On September 27, 2011, Chief Judge Randall R. Rader delivered a speech to a joint meeting of the Federal Circuit Bar Association and the Eastern District of Texas Bar Association. (See http://www.fedcirbar.org/olc/pub/LVFC/cpages/homepage/homepage.jsp). In his address, the Chief Judge focused on a primary problem with the federal court system: the expense associated with litigating civil cases, including the cost of eDiscovery. He highlighted that: “[e] very person in this room understands that the greatest weakness of the US court system is its expense. And the driving factor for that expense is discovery excesses. Electronic recordkeeping in the modern age has multiplied the expense of looking behind every curtain. As we all understand, the modern electronic age has rendered old discovery processes obsolete or, at least inappropriate for the vast complexity and volume of large patent disputes. Patent cases, in particular, produce disproportionally high discovery expenses.”
Chief Judge Rader also noted: “In the electronic age, discovery procedures designed for the 19th and 20th centuries just do not work for complex patent litigation. For example, blanket stipulated orders requiring the production of all relevant documents leads to waste. Courts must control the cost and efficiency of electronic discovery.” He then introduced a proposed model rule generated by a subcommittee of the Advisory Council of the Federal Circuit designed to “streamline eDiscovery”, which focused particularly on e-mail production and would require litigants to focus on the proper purpose of discovery—the gathering of material information—rather than on unlimited fishing expeditions. The model order also includes the following components:

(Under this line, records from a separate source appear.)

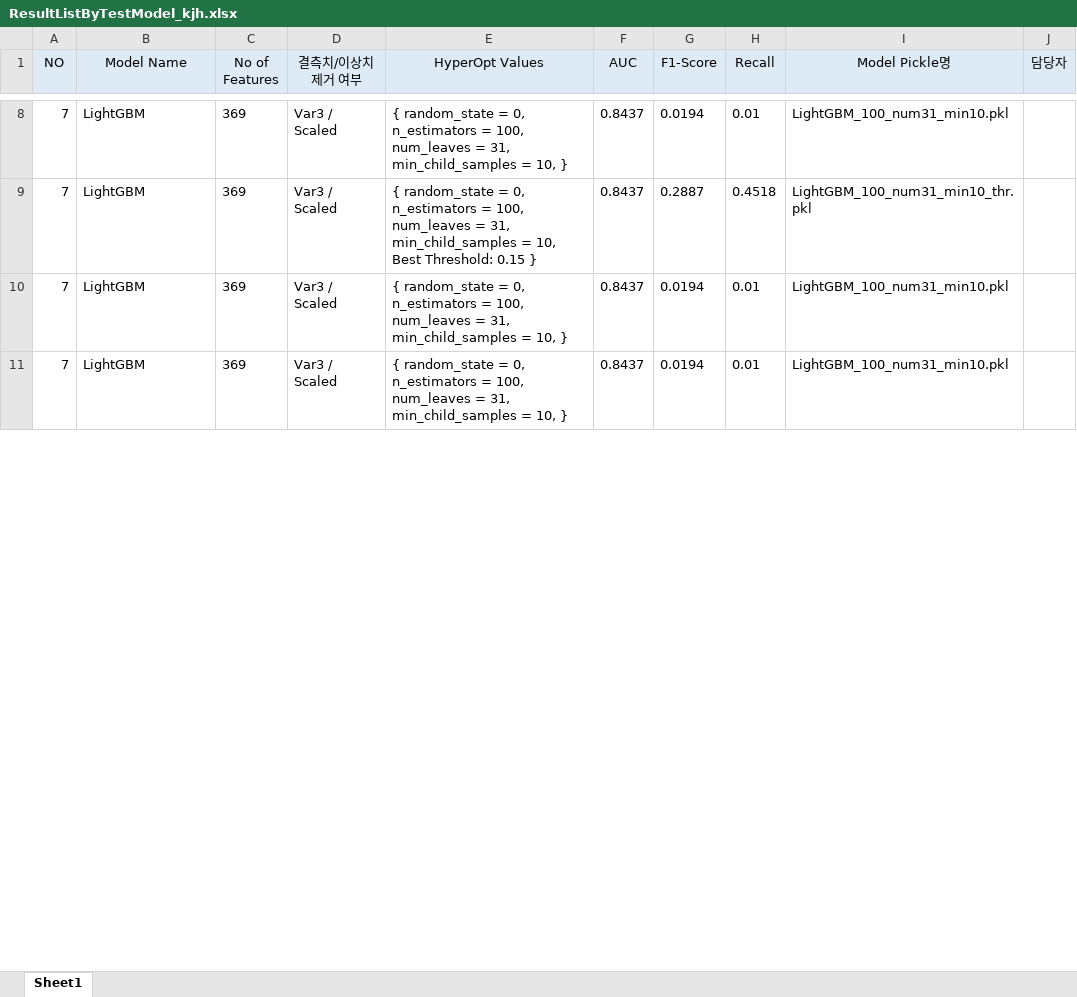
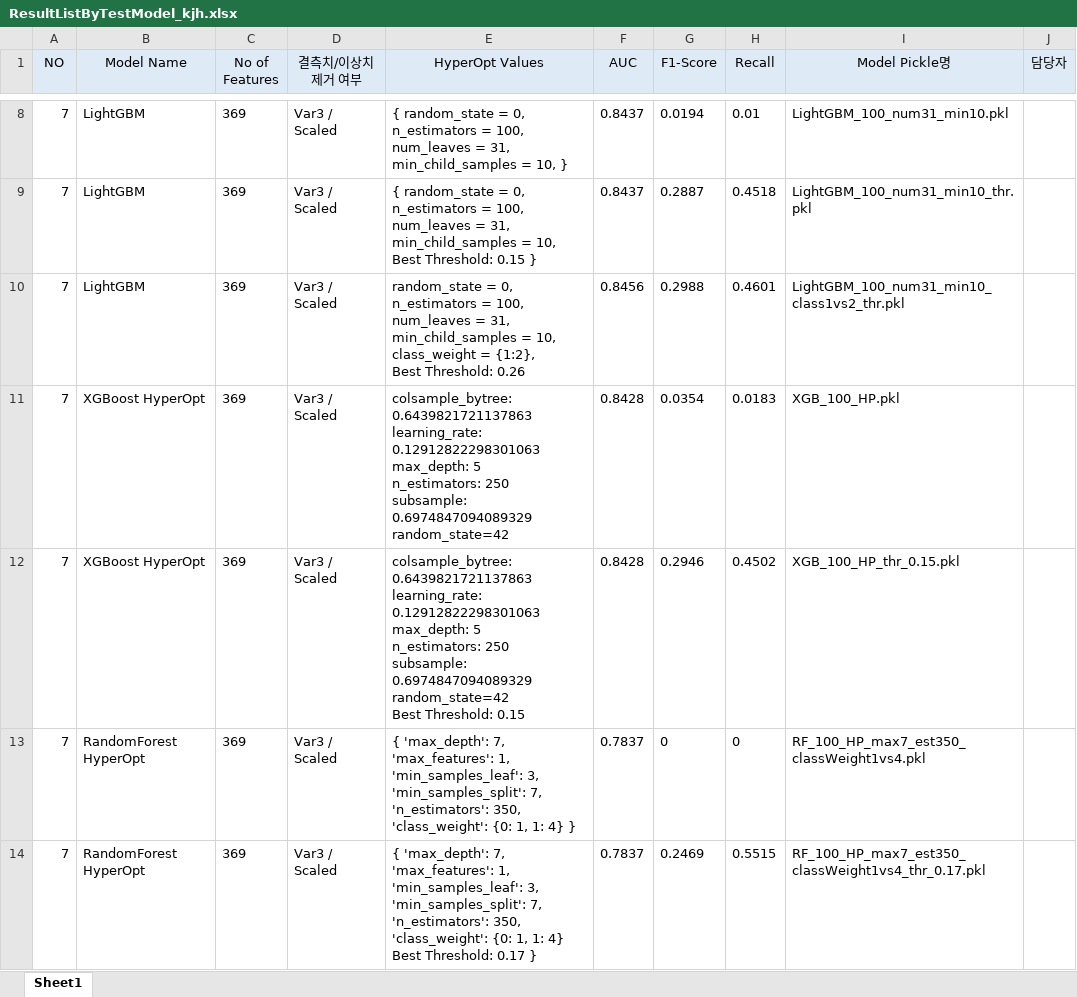
Before and after one commit to jaemin1020/big20-ML-project2-team3, an Excel workbook: SantanderCS/results/ResultListByTestModel_kjh.xlsx, sheet Sheet1, drawn as a sheet; only a part is shown, gaps mark what is left out; values as stored, in another font and other column widths than the file's, no borders; addresses are those after the commit; ↵ is a line break in a cell; the diff covers the shown part only; the diff names each change by its address in the sheet, - before the commit and + after, or states it on an @@ line.

Commit message:
santander 추가

```diff
--- a/SantanderCS/results/ResultListByTestModel_kjh.xlsx (sheet Sheet1)
+++ b/SantanderCS/results/ResultListByTestModel_kjh.xlsx (sheet Sheet1)
-E10 (HyperOpt Values): { random_state = 0, ↵ n_estimators = 100, ↵ num_leaves = 31, ↵ min_child_samples = 10, }
+E10 (HyperOpt Values): random_state = 0, ↵ n_estimators = 100, ↵ num_leaves = 31, ↵ min_child_samples = 10, ↵ class_weight = {1:2}, ↵ Best Threshold: 0.26
-F10 (AUC): 0.8437
+F10 (AUC): 0.8456
-G10 (F1-Score): 0.0194
+G10 (F1-Score): 0.2988
-H10 (Recall): 0.01
+H10 (Recall): 0.4601
-I10 (Model Pickle명): LightGBM_100_num31_min10.pkl
+I10 (Model Pickle명): LightGBM_100_num31_min10_class1vs2_thr.pkl
+row 11: 7 | XGBoost HyperOpt | 369 | Var3 / Scaled | colsample_bytree: 0.6439821721137863 ↵ learning_rate: 0.12912822298301063 ↵ max_depth: 5 ↵ n_estimators: 250 ↵ subsample: 0.6974847094089329 ↵ random_state=42 | 0.8428 | 0.0354 | 0.0183 | XGB_100_HP.pkl
+row 12: 7 | XGBoost HyperOpt | 369 | Var3 / Scaled | colsample_bytree: 0.6439821721137863 ↵ learning_rate: 0.12912822298301063 ↵ max_depth: 5 ↵ n_estimators: 250 ↵ subsample: 0.6974847094089329 ↵ random_state=42 ↵ Best Threshold: 0.15 | 0.8428 | 0.2946 | 0.4502 | XGB_100_HP_thr_0.15.pkl
-B13 (Model Name): LightGBM
+B13 (Model Name): RandomForest HyperOpt
-E13 (HyperOpt Values): { random_state = 0, ↵ n_estimators = 100, ↵ num_leaves = 31, ↵ min_child_samples = 10, }
+E13 (HyperOpt Values): { 'max_depth': 7, ↵ 'max_features': 1, ↵ 'min_samples_leaf': 3, ↵ 'min_samples_split': 7, ↵ 'n_estimators': 350, ↵ 'class_weight': {0: 1, 1: 4} }
-F13 (AUC): 0.8437
+F13 (AUC): 0.7837
-G13 (F1-Score): 0.0194
+G13 (F1-Score): 0
-H13 (Recall): 0.01
+H13 (Recall): 0
-I13 (Model Pickle명): LightGBM_100_num31_min10.pkl
+I13 (Model Pickle명): RF_100_HP_max7_est350_classWeight1vs4.pkl
+row 14: 7 | RandomForest HyperOpt | 369 | Var3 / Scaled | { 'max_depth': 7, ↵ 'max_features': 1, ↵ 'min_samples_leaf': 3, ↵ 'min_samples_split': 7, ↵ 'n_estimators': 350, ↵ 'class_weight': {0: 1, 1: 4} ↵ Best Threshold: 0.17 } | 0.7837 | 0.2469 | 0.5515 | RF_100_HP_max7_est350_classWeight1vs4_thr_0.17.pkl
```
Also changed, not shown: 3 added rows and 12 edited cells elsewhere in this sheet, 8 other files.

- A process for parties to exchange core documentation concerning the patent, the accused product, the prior art, and the finances before seeking e-mail production.
- Presumptive limits on the number of record custodians and the number of search terms for requests seeking the production of e-mail. In particular, each party seeking production of e-mails would presumptively be limited to 5 custodians per producing party and 5 search terms per custodian. However, the parties would be able to jointly agree to modify these limits or ask the court to modify them for good cause if a joint agreement proves elusive.
- Any party seeking to exceed the discovery limits would do so at its own expense.
- Production requests under Rules 34 and 45 shall not include metadata absent a showing of good cause. However, fields showing the date and time that the document was sent and received, as well as the complete distribution list, shall generally be included in the production.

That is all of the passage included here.